With autumn upon us, you may be wondering how fall impacts IAQ. Bad indoor air quality can be an issue in any season, but it can affect you even more seriously during the fall season.
Fall is officially here. As the days start to get cooler, nights grow longer, and leaves begin to fall, one thing you may not be thinking about is your Buffalo home’s indoor air quality. Should you? Is indoor air quality better or worse in the fall?
What is Indoor Air Quality and Why Does it Matter?
Indoor air quality refers to the air quality within and around buildings and structures, especially as it relates to the health and comfort of building occupants (EPA). Poor indoor air quality has been linked to continued sickness, reduced productivity, and impaired learning and thought processes. There can be short-term and long-term effects. Immediate effects typically are similar to those of colds and other viral infections, while some long-term effects may include respiratory diseases, heart disease, cancer, and more.
The U.S. Environmental Protection Agency rates poor indoor air quality as an area of major concern, noting that common contaminants, endlessly redistributed, can contribute to allergy symptoms and sickness. Indoor air quality (IAQ) is a big deal because people spend approximately 90% of their time indoors, so the air they are breathing inside will directly impact their health and wellbeing. Poor IAQ can aggravate allergies, lead to your family getting sick, or just make it flat-out harder to breathe.

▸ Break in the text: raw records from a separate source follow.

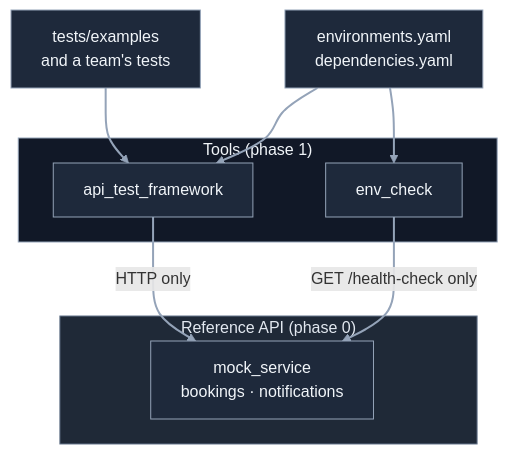
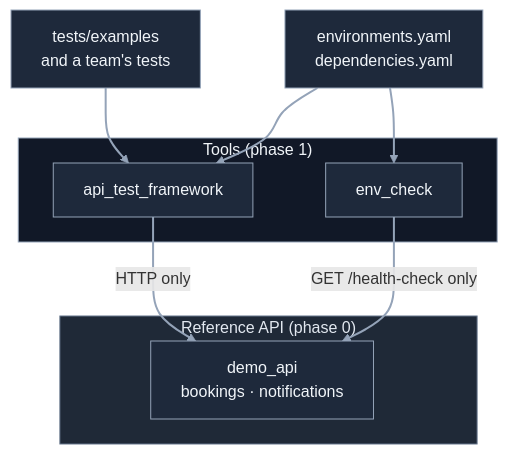
The first of 3 diagrams in docs/lld.md (rahulsharma-qe/api-qa-agent), drawn with Mermaid before and after one commit. The commit also changed other lines of this file and 83 other files, not shown here.

First line of the commit message:
Rename mock_service to demo_api, and the mock environment to demo

````diff
--- a/docs/lld.md
+++ b/docs/lld.md
@@ -61,22 +61,22 @@
 ```mermaid
 flowchart TB
   subgraph REF["Reference API (phase 0)"]
-    MS["mock_service<br/>bookings · notifications"]
+    MS["demo_api<br/>bookings · notifications"]
   end
   subgraph TOOLS["Tools (phase 1)"]
     EC["env_check"]
     FW["api_test_framework"]
   end
   EX["tests/examples<br/>and a team's tests"]
   CFG["environments.yaml<br/>dependencies.yaml"]
   EX --> FW
   FW -->|"HTTP only"| MS
   EC -->|"GET /health-check only"| MS
   CFG --> EC
   CFG --> FW
   classDef box fill:#1e293b,stroke:#94a3b8,color:#f1f5f9
   class MS,EC,FW,EX,CFG box
   style REF fill:#1f2937,stroke:#64748b,color:#e2e8f0
   style TOOLS fill:#111827,stroke:#94a3b8,color:#f1f5f9
   linkStyle default stroke:#94a3b8,stroke-width:2px
 ```
````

Is Indoor Air Quality Better or Worse in the Fall?
With autumn upon us, you may be wondering how fall impacts IAQ. Bad indoor air quality can be an issue in any season, but it can affect you even more seriously during the fall season. Why?
Limited Airflow: Believe it or not, more people tend to have their windows open from time to time in the summer than in the fall months, because with autumn comes more chilly and often wet days restricting the ability for you to let fresh air inside. With less natural ventilation, indoor air particles and germs have fewer circulation paths, meaning they can be trapped inside, which can directly impact your home’s indoor air quality. When the weather allows for it, you should open your windows at least once a day to circulate your air.
Allergies: As we have reviewed before, indoor air quality directly impacts home allergens, and during the fall season, there are multiple major allergens that are prevalent: ragweed, mold and mildew, dust mites, pet dander, and more. Think of the smell of wet leaves, it’s distinct, and that’s usually because they have mold and mildew growing on them. Mold thrives in wet climates and fall foliage holds in the moisture, contributing to more mold growth. These mold spores can come inside your home on a bottom of a shoe, on someone’s jacket, etc. Also, the fall temperatures provide the perfect climate for allowing dust mites to thrive. Ragweed is also blooming in the fall until the first frost, and with the changing temperatures and weather patterns, animals are indoors more, leading to an increase in pet dander.
Humidity Changes: As summer fades into fall, humidity changes are extremely common. Cool air is much drier than the damp warm air we become accustomed to during the summer months. The Environmental Protection Agency (EPA) recommends that you keep the humidity in your home between 30 and 50%. In the late fall and winter months, if you don’t do anything to raise your home’s humidity, this level typically drops below 30%. Dry air impacts indoor air quality and can create negative health effects for you and your family. Respiratory issues, sore throat, dry skin, higher stress levels, and risk of illness are all more common when indoor humidity levels are low.
Cold and Flu Season: There is a reason that cold and flu season is known as starting in the fall, and that’s because the more we are inside, the more likely airborne illnesses are to spread. As noted above, the dry indoor air increases the risk of illness and being indoors and recirculating that air can allow the germs to spread throughout the entire household.
Is indoor air quality better or worse in the fall? Ultimately, IAQ is a problem all year round and each season comes with its own list of things that can contribute to bad IAQ. To improve your home’s indoor air quality, open windows when you can, regularly dust and vacuum, keep leaves and other fall debris outdoors, try to prevent damp mold producing areas in your home, control pet dander, and change your air filter regularly.